The 32-year-old loosehead was back training with his club yesterday after playing a key role in the national team’s Six Nations campaign and it looks like he will be thrust straight into the battle to secure a top-six finish in the Guinness Pro12 when Edinburgh travel to face Newport Gwent Dragons on Sunday.
“I feel fine. When you get to this age it’s better to keep going,” said Dickinson. “If you stop, you might seize up and think ‘oh, I’m actually pretty sore’. It’s fine, just crack on. It’s good to be back.”
Glasgow’s win last Friday nudged Edinburgh out of the top half of the table and, with international players returning to the fold, Alan Solomons’ men need a strong finish to the season. It’s not going to be easy with trips to Leinster and Munster to come following Sunday’s match at Rodney Parade, with Zebre and Cardiff the two remaining home games. This year’s Pro12 final is at BT Murrayfield but Dickinson admits any slim hopes that the home team could make it to the showpiece are now gone.
“I think it probably is,” he said when asked if the play-offs are now beyond the capital outfit. “The top four are probably pulling away. You never know, but we just have to focus on winning every game. Bare minimum of top six, and if other results go our way we could maybe sneak into the top four. There are five games left that we need to win.”
After back-to-back eighth-place finishes in the past two seasons, the former Dundee HSFP and Heriot’s man feels a top-half placing and return to the top table of European competition could be considered a success.

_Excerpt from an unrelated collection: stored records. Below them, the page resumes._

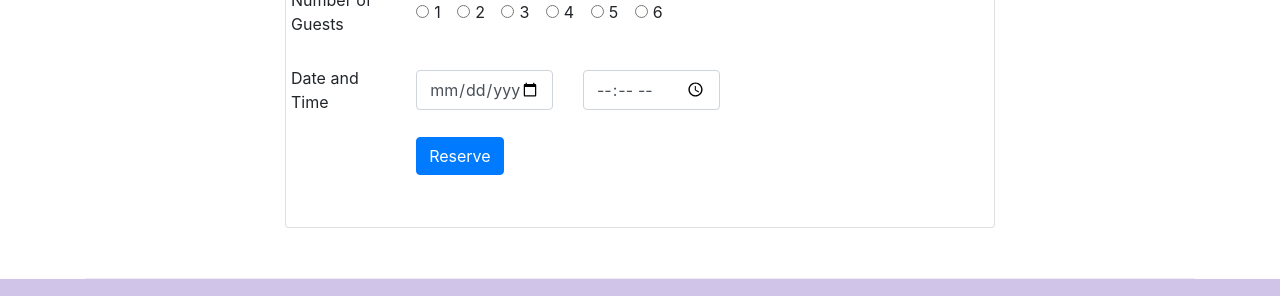
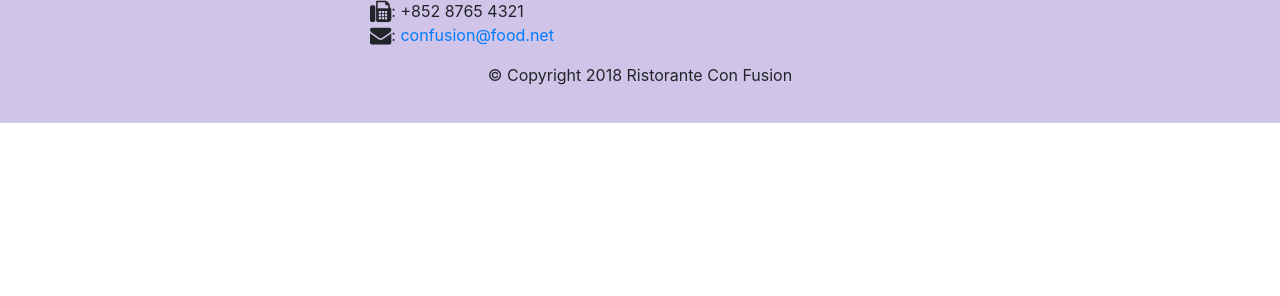
Before and after one commit to laharsh/Bootstrap-Restaurant-App, a website: page index.html in a window 1280 px wide. Shown: the part 2084-2380 px from the top of the page. After the commit the page ends 2207 px from the top, so only its background shows below. Drawn offline with nearby package versions, Linux system fonts and the light colour scheme.

Commit message:
bootstrap jquery

```diff
--- a/css/styles.css
+++ b/css/styles.css
@@ -54,3 +54,10 @@ body {
     left: 0;
     min-height: 300px;
 }
+
+#carouselButton {
+    right:0px;
+    position: absolute;
+    bottom: 0px;
+    z-index: 1;
+}
--- a/index.html
+++ b/index.html
@@ -214,6 +214,14 @@
                     <a class="carousel-control-next" href="#mycarousel" role="button" data-slide="next">
                         <span class="carousel-control-next-icon"></span>
                     </a>
+                    <div class="btn-group" id="carouselButton">
+                        <button class="btn btn-danger btn-sm" id="carousel-pause">
+                            <span class="fa fa-pause"></span>
+                        </button>
+                        <button class="btn btn-danger btn-sm" id="carousel-play">
+                            <span class="fa fa-play"></span>
+                        </button>
+                    </div>
                 </div>
              </div>
         </div>
@@ -278,74 +286,7 @@
                 </div>
             </div>
         </div>
-        <div class="row row-content align-items-center" id="c6">
-            <div class="col-12  col-sm-8 offset-2">
-                <div class="card">
-                    <h3 class="card-header bg-warning text-white">Reserve a Table</h3>
-                    <div class="card-body">
-                        <dl class="row">
-                            <form>
-                                <div class="form-group row align-items-center">
-                                    <label for="Number of Guests" class="c0l-12 col-md-3 col-form-label">Number of Guests</label>
-                                    <div class="col-5 col-md-8">
-                                        <div class="form-check-inline">
-                                            <label class="form-check-label">
-                                            <input type="radio" class="form-check-input" name="optradio">1
-                                            </label>
-                                        </div>
-                                        <div class="form-check-inline">
-                                            <label class="form-check-label">
-                                            <input type="radio" class="form-check-input" name="optradio">2
-                                            </label>
-                                        </div>
-                                        <div class="form-check-inline disabled">
-                                            <label class="form-check-label">
-                                            <input type="radio" class="form-check-input" name="optradio">3
-                                            </label>
-                                        </div>
-                                        <div class="form-check-inline">
-                                            <label class="form-check-label">
-                                            <input type="radio" class="form-check-input" name="optradio">4
-                                            </label>
-                                        </div>
-                                        <div class="form-check-inline">
-                                            <label class="form-check-label">
-                                            <input type="radio" class="form-check-input" name="optradio">5
-                                            </label>
-                                        </div>
-                                        <div class="form-check-inline disabled">
-                                            <label class="form-check-label">
-                                            <input type="radio" class="form-check-input" name="optradio">6
-                                            </label>
-                                        </div>
-                                    </div>
-                                </div>
-                                <div class="form-group row align-items-center">
-                                    <label for="datentime" class="c0l-12 col-md-3 col-form-label">Date and Time</label>
-                                    <div class="col-5 col-md-4">
-                                        <input type="date" class="form-control" id="date" name="date"
-                                            placeholder="Date">
-                                    </div>
-                                    <div class="col-7 col-md-4">
-                                        <input type="time" class="form-control" id="time" name="time"
-                                            placeholder="Time">
-                                    </div>
-                                </div>
-                                <div class="form-group row">
-                                    <div class="offset-md-3 col-md-9">
-                                        <button type="submit" class="btn btn-primary">
-                                            Reserve
-                                        </button>
-                                    </div>
-                                </div>
-                            </form>
-                        </dl>
-                    </div>
-                </div>
-            </div>
-        </div>
     </div>
-
     <footer class="footer">
         <div class="container">
             <div class="row">
@@ -391,6 +332,17 @@
     <script src="node_modules/jquery/dist/jquery.slim.min.js"></script>
     <script src="node_modules/popper.js/dist/umd/popper.min.js"></script>
     <script src="node_modules/bootstrap/dist/js/bootstrap.min.js"></script>
+    <script>
+        $(document).ready(function(){
+            $("#mycarousel").carousel( { interval: 2000 } );
+            $("#carousel-pause").click(function(){
+                $("#mycarousel").carousel('pause');
+            });
+            $("#carousel-play").click(function(){
+                $("#mycarousel").carousel('cycle');
+            });
+        });
+    </script>
 </body>
 
 </html>
```
Also changed, not shown: 1 other file.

“Mathematically, yes, it would be,” he said. “But we were desperate for top four. It’s quite frustrating: there were games that we definitely should have won but didn’t, and there were easy points dropped.
“If we win our remaining games we’re going to be in with a shout. We need to start winning.
“Glasgow have still got a game in hand, so I think they’ll go well.
“But we’ve got our own ambitions of being top six, and we’re going to have to win the majority of our games if we’re going to be in contention.
“We’ve got the Dragons this week, which is a really tough place to go and win – hard players and a vocal home crowd.”
Solomons will name his team tomorrow and, with the stakes so high, it looks like the Test contingent, which also includes the rest of Scotland’s in-form front row, Ross Ford and WP Nel, and openside John Hardie, could be straight back in.
“It’s good to get back in your club environment with your everyday mates, because you’re pretty much out of it for the majority of the Six Nations,” continued Dickinson. “And we’ve got big games coming up if we want to finish top six, so I’m looking forward to the weekend and playing for Edinburgh again.”
Dickinson, who took his cap tally to 57 in Dublin last weekend, senses a confidence among the Edinburgh players that they can finish the season strongly and end it on a positive note.
He said: “Yes. Maybe it doesn’t show as much in our league position, but there’s a real confident squad, especially after last year when we had a slight taste of success.
“We’re quite a close-knit group and there’s a lot of self-belief – it’s just about cutting out silly errors and penalties.
“That’s what’s beating us at the minute – those silly things. So we need to get back to doing the basics well and winning on the road, which is a major sticking point as well.
“The Dragons away has always been a really tough test. We know we have to perform at our best to put any pack under pressure. Those of us coming back from Scotland duty know we’ve got a job to do, and I’m just looking forward to getting back in the jersey and getting a run out.”
In previous years Edinburgh have run out of steam a bit towards the end of campaigns, with the distraction of last season’s run to the Challenge Cup final contributing to a late drop-off that cost them a place in the elite European competition.
“I do believe we’re in a lot better position now,” insisted Dickinson. “Guys are more experienced and I think we’re in better shape now.
“There are five really important games and the pressure’s on – we have to learn from the last two seasons and make this a leap rather than a winding-down. The biggest thing is trying to battle fatigue – mental as much as physical. We’re in a good place.”